But now look at these images of the pansy in the flower box from the FD lens and the EOS lens both at 105mm focal length. Neither image shows color fringing along the white edges. Not only that but the transition from white to the grey of the wood background is accomplished in two to three pixels on the FD lens. This is very respectable resolution and almost to the limit of the sensor’s resolving ability.
The EOS lens does show greater sharpness. The light to dark transition is in the order of two pixels which is an improvement over the FD lens. The overall sharpness in the lower EOS image is definitely superior.
That said you must keep in mind that the lower image was focused automatically while the upper FD image was focused manually with the assistance of “focus peaking” because the FD lens focusing is manual. I may have not been as accurate as I should have been in my focusing. My eyes are getting pretty weak. Probably additional testing is warranted to confirm the difference in the lenses. But this enough for now to establish this as a good lens.
This is a very rough test of my FD 35-105mm lens and I do not intend to test further. I am satisfied that this lens is certainly capable of fine detail and certainly it is up to the resolution of any film I may use.

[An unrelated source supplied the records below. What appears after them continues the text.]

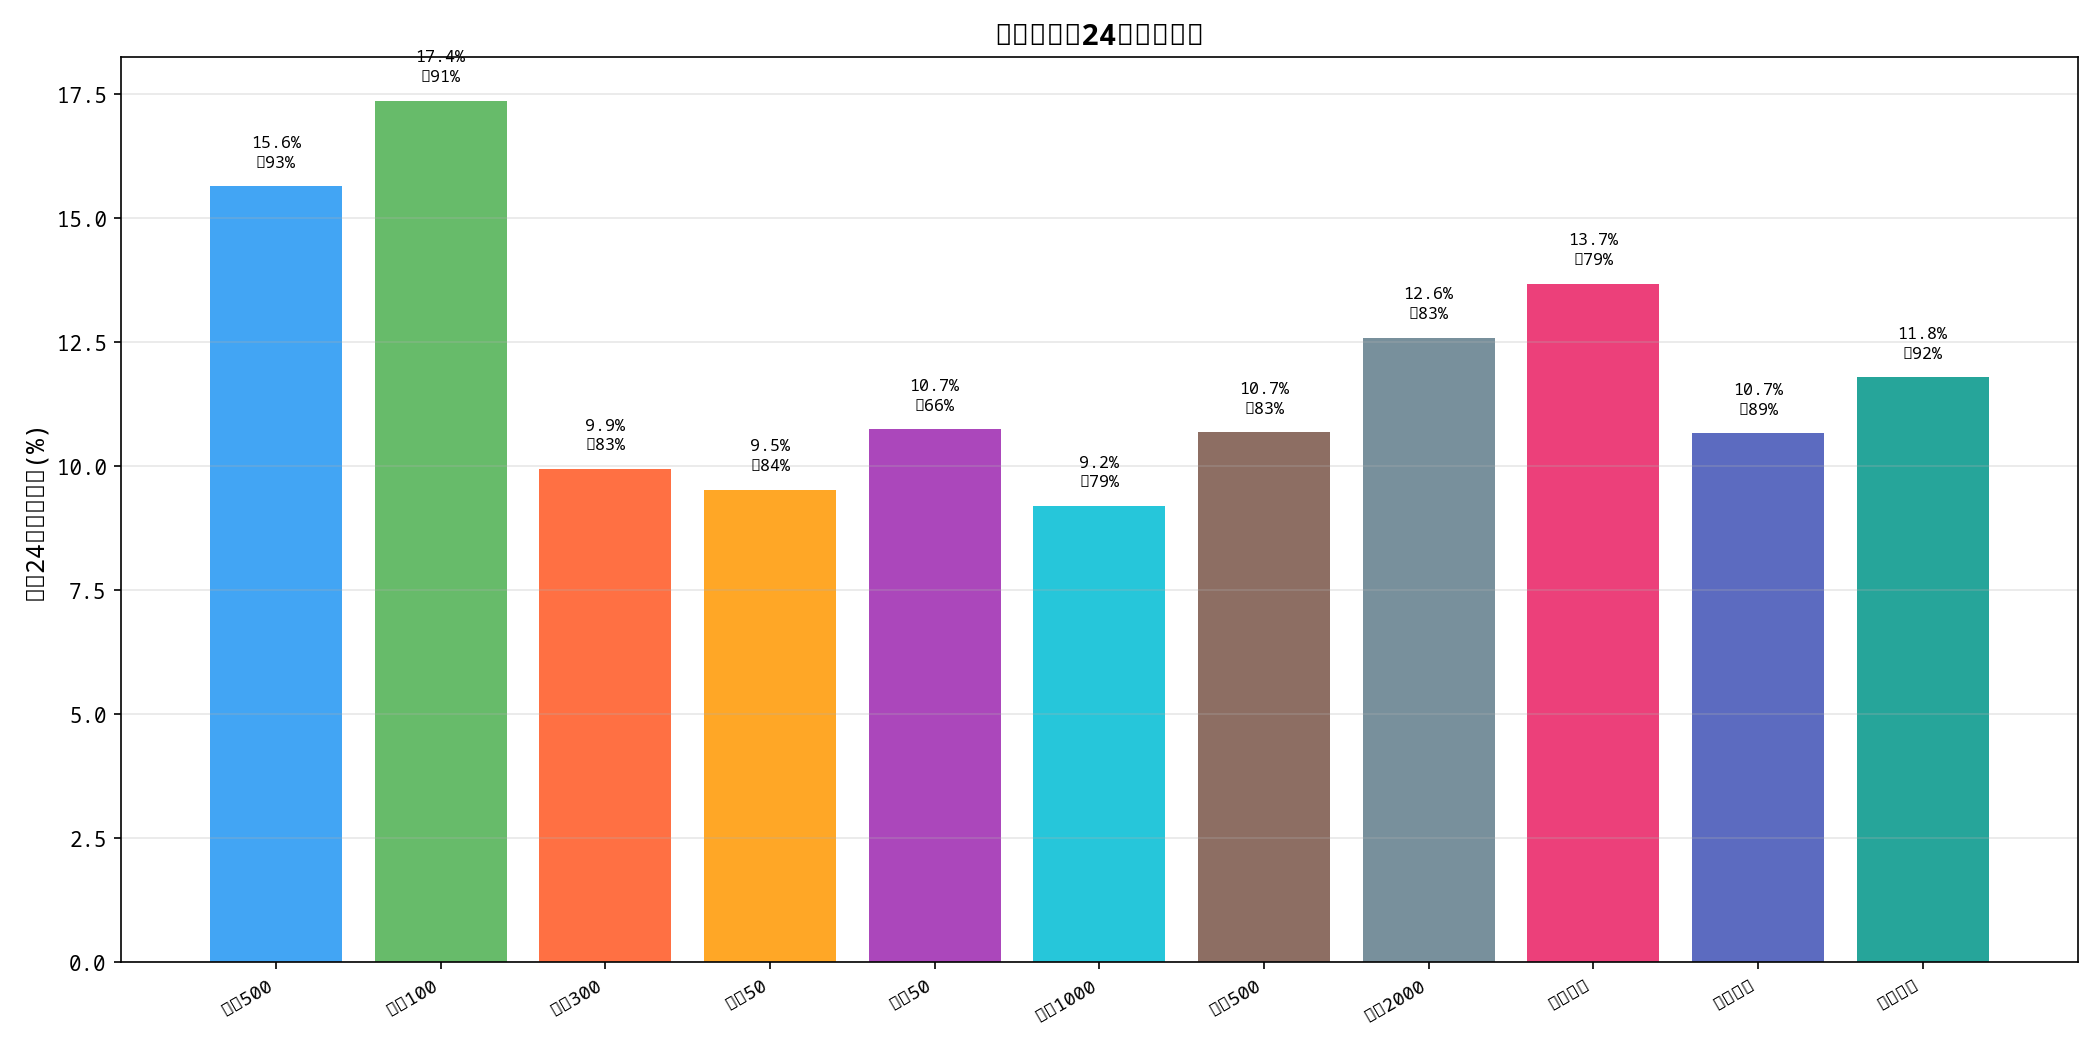
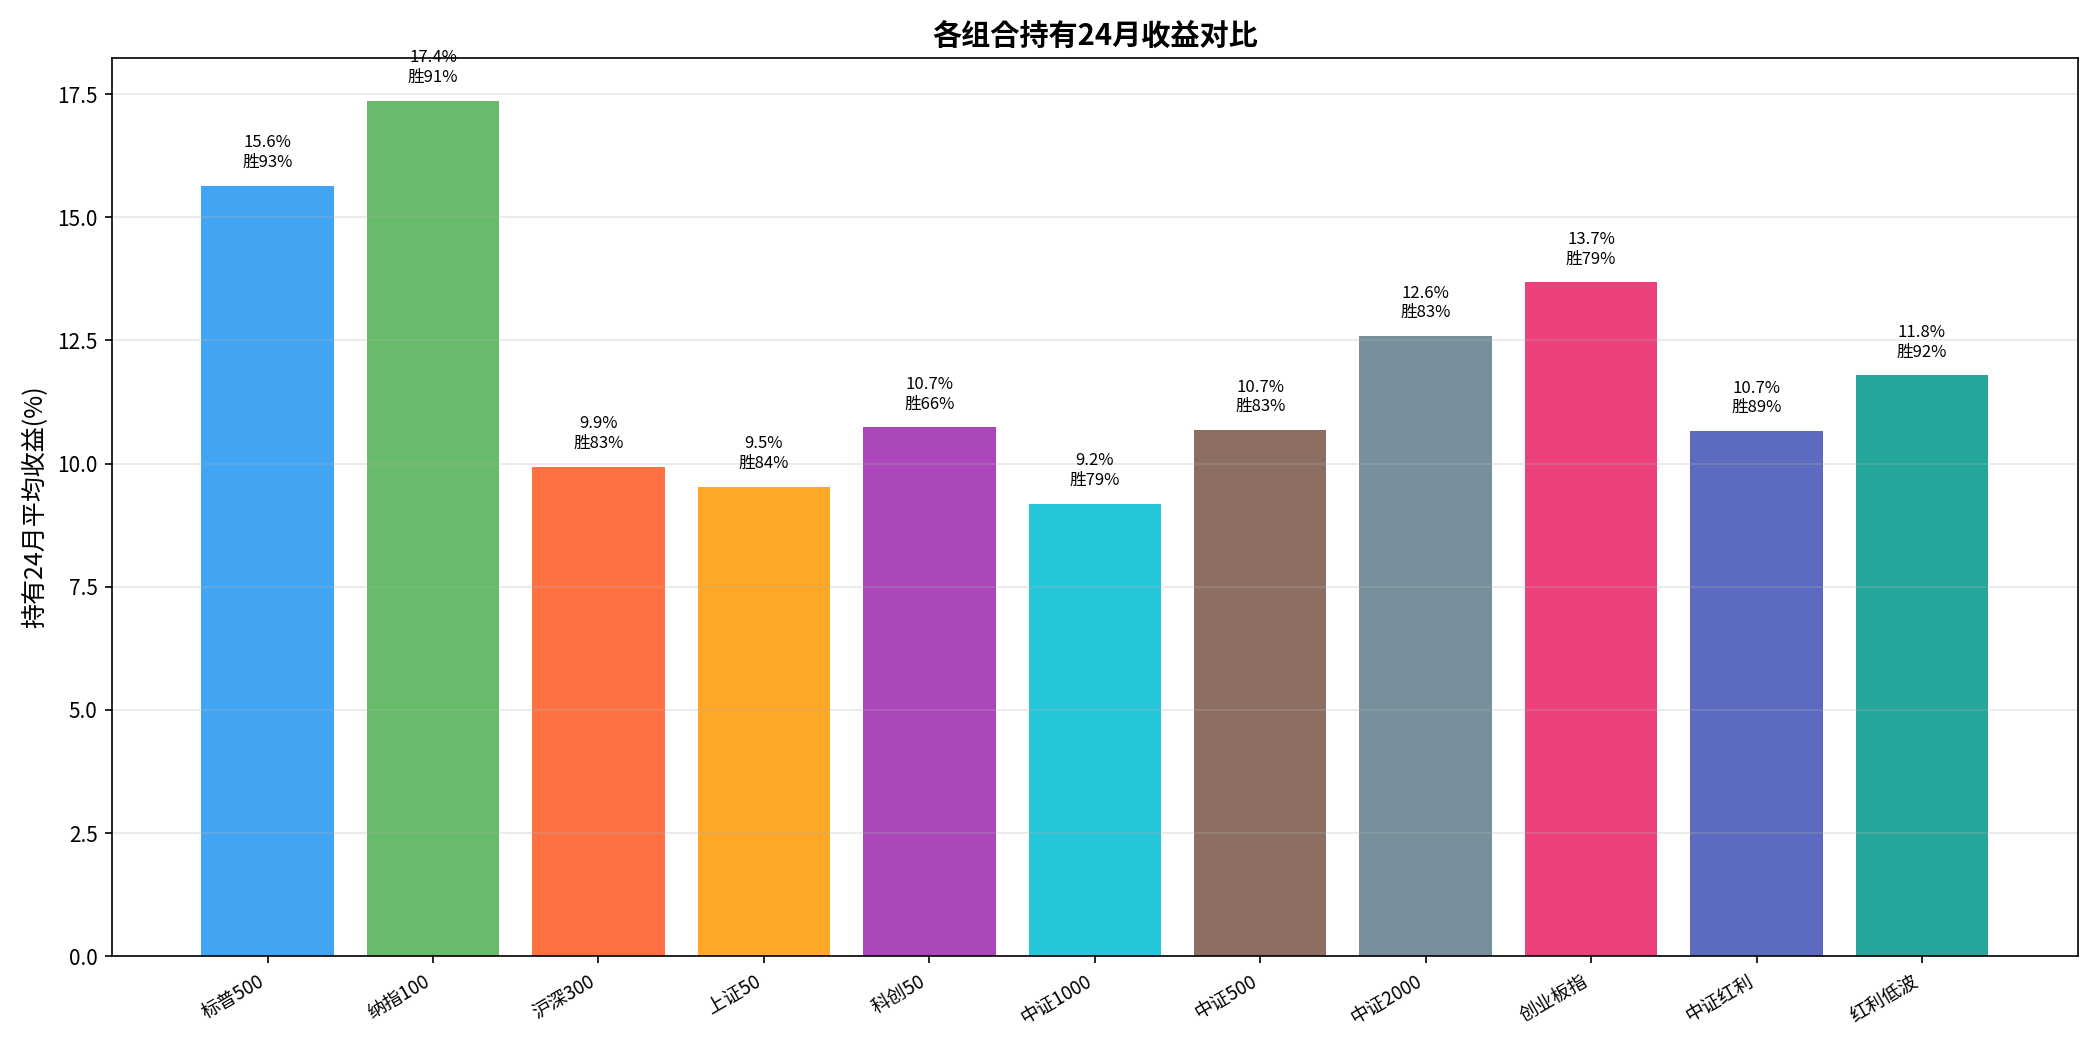
fix: chart font - use Noto Sans CJK for proper Chinese rendering

diff --git a/scripts/gen_charts_phase2.py b/scripts/gen_charts_phase2.py
@@ -10,10 +10,16 @@ RES2 = os.path.join(BASE, 'results2')
 CHARTS2 = os.path.join(BASE, 'charts2')
 os.makedirs(CHARTS2, exist_ok=True)
 
-zh_fonts = [f for f in font_manager.findSystemFonts() if any(n in f.lower() for n in ['noto','wqy','simsun','simhei','source','droid','cjk'])]
+zh_fonts = [f for f in font_manager.findSystemFonts() if any(n in f.lower() for n in ['notosanscjk','notoserifcjk','droid','wenquan','wqy'])]
 if zh_fonts:
-    prop = font_manager.FontProperties(fname=zh_fonts[0])
+    preferred = [f for f in zh_fonts if 'notosanscjk' in f.lower() and 'regular' in f.lower()]
+    if not preferred:
+        preferred = [f for f in zh_fonts if 'droid' in f.lower()]
+    if not preferred:
+        preferred = zh_fonts
+    prop = font_manager.FontProperties(fname=preferred[0])
     plt.rcParams['font.family'] = prop.get_name()
+    print(f"Using font: {preferred[0]} -> {prop.get_name()}")
 plt.rcParams['axes.unicode_minus'] = False
 
 groups = ['sp500','nasdaq','china','china_000016_SH','china_000688_SH','china_000852_SH',

diff --git a/scripts/gen_charts_11.py b/scripts/gen_charts_11.py
@@ -10,9 +10,14 @@ RES = os.path.join(BASE, 'results')
 CHARTS = os.path.join(BASE, 'charts')
 os.makedirs(CHARTS, exist_ok=True)
 
-zh_fonts = [f for f in font_manager.findSystemFonts() if any(n in f.lower() for n in ['noto','wqy','simsun','simhei','source','droid','cjk'])]
+zh_fonts = [f for f in font_manager.findSystemFonts() if any(n in f.lower() for n in ['notosanscjk','notoserifcjk','droid','wenquan','wqy'])]
 if zh_fonts:
-    prop = font_manager.FontProperties(fname=zh_fonts[0])
+    preferred = [f for f in zh_fonts if 'notosanscjk' in f.lower() and 'regular' in f.lower()]
+    if not preferred:
+        preferred = [f for f in zh_fonts if 'droid' in f.lower()]
+    if not preferred:
+        preferred = zh_fonts
+    prop = font_manager.FontProperties(fname=preferred[0])
     plt.rcParams['font.family'] = prop.get_name()
 plt.rcParams['axes.unicode_minus'] = False
 

diff --git a/reports/持有期分析报告.md b/reports/持有期分析报告.md
@@ -19,13 +19,13 @@
 
 ### 2.2 持有期设置
 
-| 持有期 | 交易日 | 对应自然时间 |
-|--------|--------|------------|
-| 1月 | 21天 | 约1个日历月 |
-| 3月 | 63天 | 约1个季度 |
-| 6月 | 126天 | 约半年 |
-| 12月 | 252天 | 约1年 |
-| 24月 | 504天 | 约2年 |
+| 持有期 | 交易日  | 对应自然时间 |
+| --- | ---- | ------ |
+| 1月  | 21天  | 约1个日历月 |
+| 3月  | 63天  | 约1个季度  |
+| 6月  | 126天 | 约半年    |
+| 12月 | 252天 | 约1年    |
+| 24月 | 504天 | 约2年    |
 
 ### 2.3 计算方法
 
@@ -39,37 +39,37 @@
 
 ![胜率热力图](../charts2/win_rate_heatmap.png)
 
-| 组别 | 1月 | 3月 | 6月 | 12月 | 24月 |
-|------|-----|-----|-----|------|------|
-| 标普500 | 64.0% | 73.1% | 79.1% | 85.6% | 92.9% |
-| 纳指100 | 63.1% | 72.5% | 76.9% | 81.9% | 90.8% |
-| 沪深300 | 56.7% | 60.8% | 63.0% | 68.9% | 82.8% |
-| 上证50 | 56.0% | 62.6% | 63.9% | 68.3% | 83.8% |
-| 科创50 | 49.7% | 44.7% | 54.7% | 52.9% | 65.5% |
+| 组别     | 1月    | 3月    | 6月    | 12月   | 24月   |
+| ------ | ----- | ----- | ----- | ----- | ----- |
+| 标普500  | 64.0% | 73.1% | 79.1% | 85.6% | 92.9% |
+| 纳指100  | 63.1% | 72.5% | 76.9% | 81.9% | 90.8% |
+| 沪深300  | 56.7% | 60.8% | 63.0% | 68.9% | 82.8% |
+| 上证50   | 56.0% | 62.6% | 63.9% | 68.3% | 83.8% |
+| 科创50   | 49.7% | 44.7% | 54.7% | 52.9% | 65.5% |
 | 中证1000 | 54.7% | 55.8% | 60.1% | 72.6% | 79.4% |
-| 中证500 | 57.4% | 59.3% | 65.6% | 74.3% | 83.0% |
+| 中证500  | 57.4% | 59.3% | 65.6% | 74.3% | 83.0% |
 | 中证2000 | 59.0% | 61.2% | 65.0% | 74.8% | 82.8% |
-| 创业板指 | 52.5% | 57.3% | 63.5% | 66.6% | 79.0% |
-| 中证红利 | 60.3% | 66.2% | 71.7% | 78.7% | 88.6% |
-| 红利低波 | 61.2% | 69.8% | 75.0% | 79.4% | 91.7% |
+| 创业板指   | 52.5% | 57.3% | 63.5% | 66.6% | 79.0% |
+| 中证红利   | 60.3% | 66.2% | 71.7% | 78.7% | 88.6% |
+| 红利低波   | 61.2% | 69.8% | 75.0% | 79.4% | 91.7% |
 
 ### 3.2 收益矩阵
 
 ![持有期vs收益曲线](../charts2/return_vs_holding.png)
 
-| 组别 | 1月 | 3月 | 6月 | 12月 | 24月 |
-|------|-----|-----|-----|------|------|
-| 标普500 | +0.59% | +1.78% | +3.61% | +7.34% | +15.64% |
-| 纳指100 | +0.64% | +1.91% | +3.95% | +8.09% | +17.37% |
-| 沪深300 | +0.42% | +1.19% | +2.30% | +4.48% | +9.94% |
-| 上证50 | +0.40% | +1.16% | +2.21% | +4.26% | +9.53% |
-| 科创50 | +0.23% | +0.53% | +0.81% | +2.33% | +10.74% |
-| 中证1000 | +0.39% | +1.12% | +1.97% | +3.74% | +9.19% |
-| 中证500 | +0.48% | +1.34% | +2.53% | +5.02% | +10.68% |
+| 组别     | 1月     | 3月     | 6月     | 12月    | 24月     |
+| ------ | ------ | ------ | ------ | ------ | ------- |
+| 标普500  | +0.59% | +1.78% | +3.61% | +7.34% | +15.64% |
+| 纳指100  | +0.64% | +1.91% | +3.95% | +8.09% | +17.37% |
+| 沪深300  | +0.42% | +1.19% | +2.30% | +4.48% | +9.94%  |
+| 上证50   | +0.40% | +1.16% | +2.21% | +4.26% | +9.53%  |
+| 科创50   | +0.23% | +0.53% | +0.81% | +2.33% | +10.74% |
+| 中证1000 | +0.39% | +1.12% | +1.97% | +3.74% | +9.19%  |
+| 中证500  | +0.48% | +1.34% | +2.53% | +5.02% | +10.68% |
 | 中证2000 | +0.53% | +1.57% | +3.00% | +6.08% | +12.59% |
-| 创业板指 | +0.44% | +1.32% | +2.55% | +5.61% | +13.68% |
-| 中证红利 | +0.49% | +1.38% | +2.67% | +5.08% | +10.66% |
-| 红利低波 | +0.53% | +1.51% | +2.92% | +5.66% | +11.79% |
+| 创业板指   | +0.44% | +1.32% | +2.55% | +5.61% | +13.68% |
+| 中证红利   | +0.49% | +1.38% | +2.67% | +5.08% | +10.66% |
+| 红利低波   | +0.53% | +1.51% | +2.92% | +5.66% | +11.79% |
 
 ---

And speaking of film, I have a fresh roll of HP5 in my F-1 shooter now with my FD 35-105mm lens mounted on it as shown above in the first photo. I intend to shoot several rolls of film with this lens. It may just be my new favorite walk-about lens. Let me leave you with two final images from the FD 35-105mm lens taken on my Canon R.
These are both scenes from Susan’s garden which is a favorite place of mine to take pictures. As you can see, this little FD zoom lens can take a pretty fine picture.